WORK TASK -
Pictures aside, repeat every entry exactly.

==== LISTED RECORDS

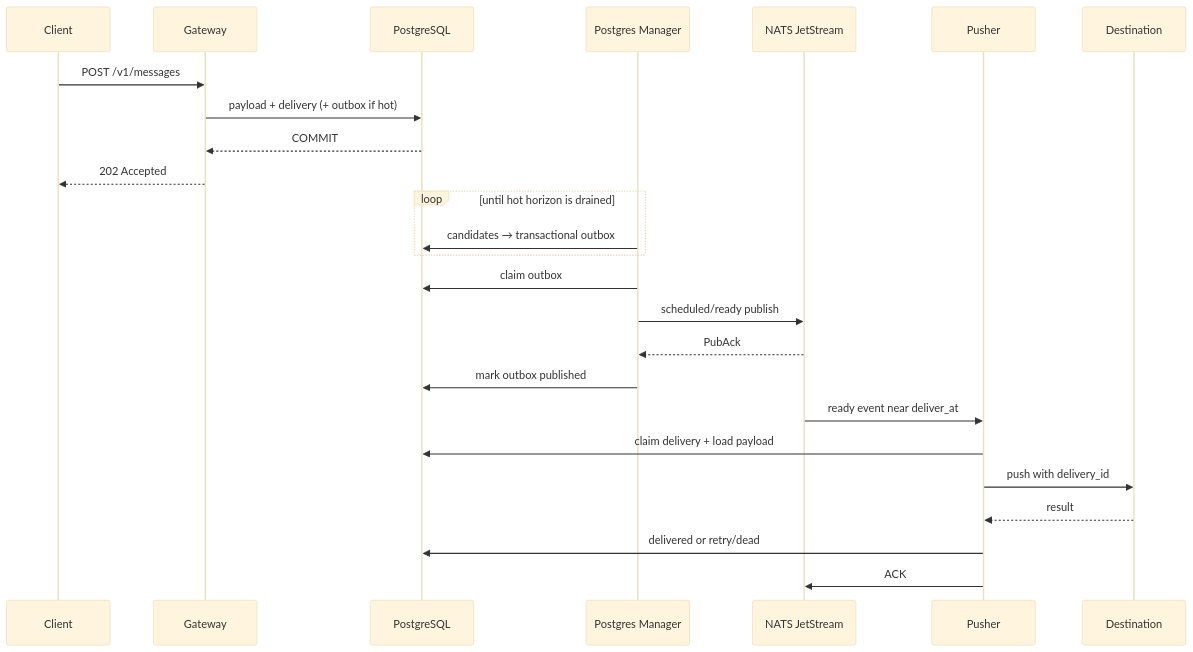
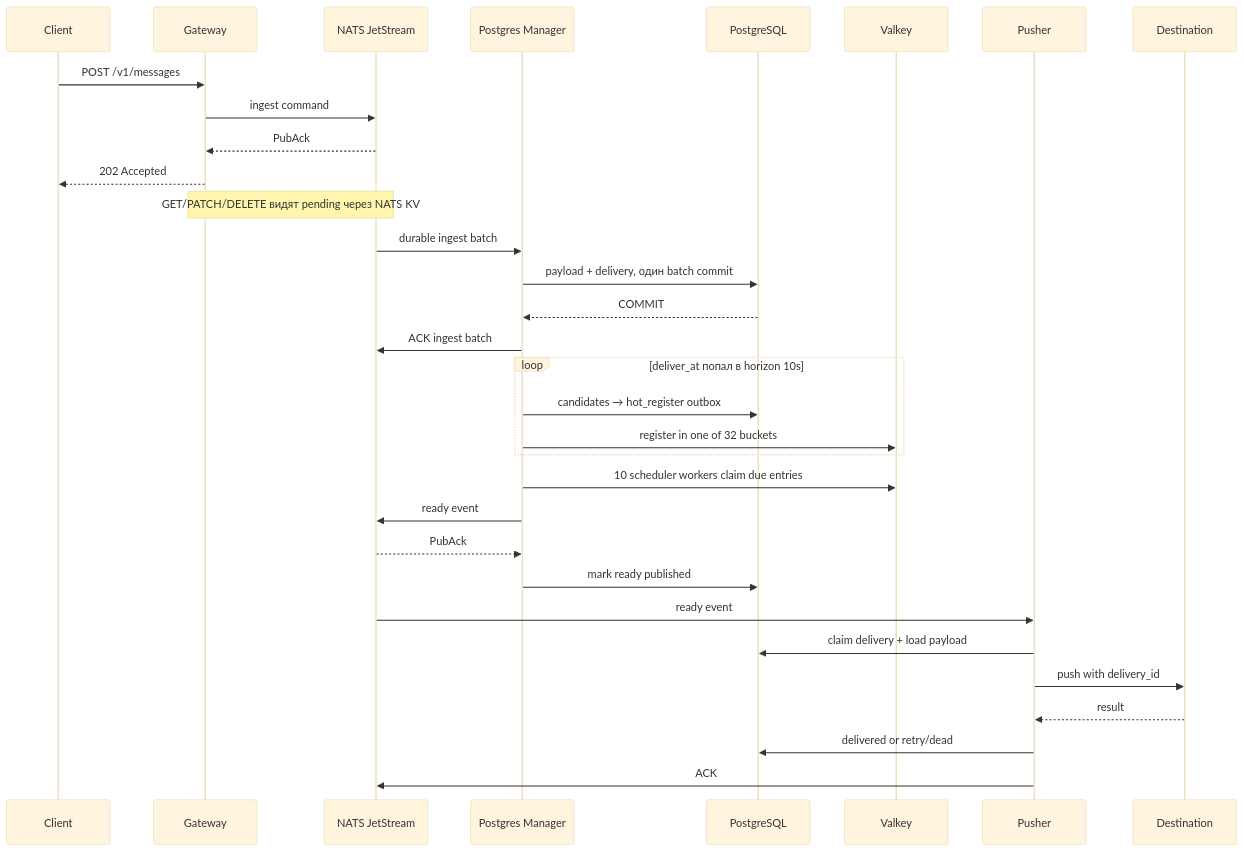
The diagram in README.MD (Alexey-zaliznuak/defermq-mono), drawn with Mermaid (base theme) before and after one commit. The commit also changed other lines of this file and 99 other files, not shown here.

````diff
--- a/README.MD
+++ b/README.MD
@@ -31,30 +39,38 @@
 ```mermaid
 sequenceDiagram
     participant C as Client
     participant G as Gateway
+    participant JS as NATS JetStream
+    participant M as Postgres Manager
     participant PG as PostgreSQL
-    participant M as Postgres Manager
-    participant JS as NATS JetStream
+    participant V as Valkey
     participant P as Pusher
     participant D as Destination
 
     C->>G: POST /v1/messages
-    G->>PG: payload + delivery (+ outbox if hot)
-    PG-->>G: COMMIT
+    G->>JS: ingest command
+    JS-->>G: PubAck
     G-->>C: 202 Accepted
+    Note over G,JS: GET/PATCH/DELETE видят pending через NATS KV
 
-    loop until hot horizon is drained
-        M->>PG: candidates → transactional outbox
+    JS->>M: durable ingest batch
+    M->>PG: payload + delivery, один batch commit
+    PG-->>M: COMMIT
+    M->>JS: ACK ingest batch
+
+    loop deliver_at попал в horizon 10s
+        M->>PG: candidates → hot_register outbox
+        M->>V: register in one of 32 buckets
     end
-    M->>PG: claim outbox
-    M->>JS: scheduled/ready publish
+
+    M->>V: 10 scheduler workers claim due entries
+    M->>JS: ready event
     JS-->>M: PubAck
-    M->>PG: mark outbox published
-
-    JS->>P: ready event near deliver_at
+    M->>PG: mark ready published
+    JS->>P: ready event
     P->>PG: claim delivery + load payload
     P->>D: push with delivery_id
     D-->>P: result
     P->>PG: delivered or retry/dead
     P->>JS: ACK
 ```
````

========

RESPONSE TO THE TASK -
The diagram in README.MD (Alexey-zaliznuak/defermq-mono), drawn with Mermaid (base theme) before and after one commit. The commit also changed other lines of this file and 99 other files, not shown here.

````diff
--- a/README.MD
+++ b/README.MD
@@ -31,30 +39,38 @@
 ```mermaid
 sequenceDiagram
     participant C as Client
     participant G as Gateway
+    participant JS as NATS JetStream
+    participant M as Postgres Manager
     participant PG as PostgreSQL
-    participant M as Postgres Manager
-    participant JS as NATS JetStream
+    participant V as Valkey
     participant P as Pusher
     participant D as Destination
 
     C->>G: POST /v1/messages
-    G->>PG: payload + delivery (+ outbox if hot)
-    PG-->>G: COMMIT
+    G->>JS: ingest command
+    JS-->>G: PubAck
     G-->>C: 202 Accepted
+    Note over G,JS: GET/PATCH/DELETE видят pending через NATS KV
 
-    loop until hot horizon is drained
-        M->>PG: candidates → transactional outbox
+    JS->>M: durable ingest batch
+    M->>PG: payload + delivery, один batch commit
+    PG-->>M: COMMIT
+    M->>JS: ACK ingest batch
+
+    loop deliver_at попал в horizon 10s
+        M->>PG: candidates → hot_register outbox
+        M->>V: register in one of 32 buckets
     end
-    M->>PG: claim outbox
-    M->>JS: scheduled/ready publish
+
+    M->>V: 10 scheduler workers claim due entries
+    M->>JS: ready event
     JS-->>M: PubAck
-    M->>PG: mark outbox published
-
-    JS->>P: ready event near deliver_at
+    M->>PG: mark ready published
+    JS->>P: ready event
     P->>PG: claim delivery + load payload
     P->>D: push with delivery_id
     D-->>P: result
     P->>PG: delivered or retry/dead
     P->>JS: ACK
 ```
````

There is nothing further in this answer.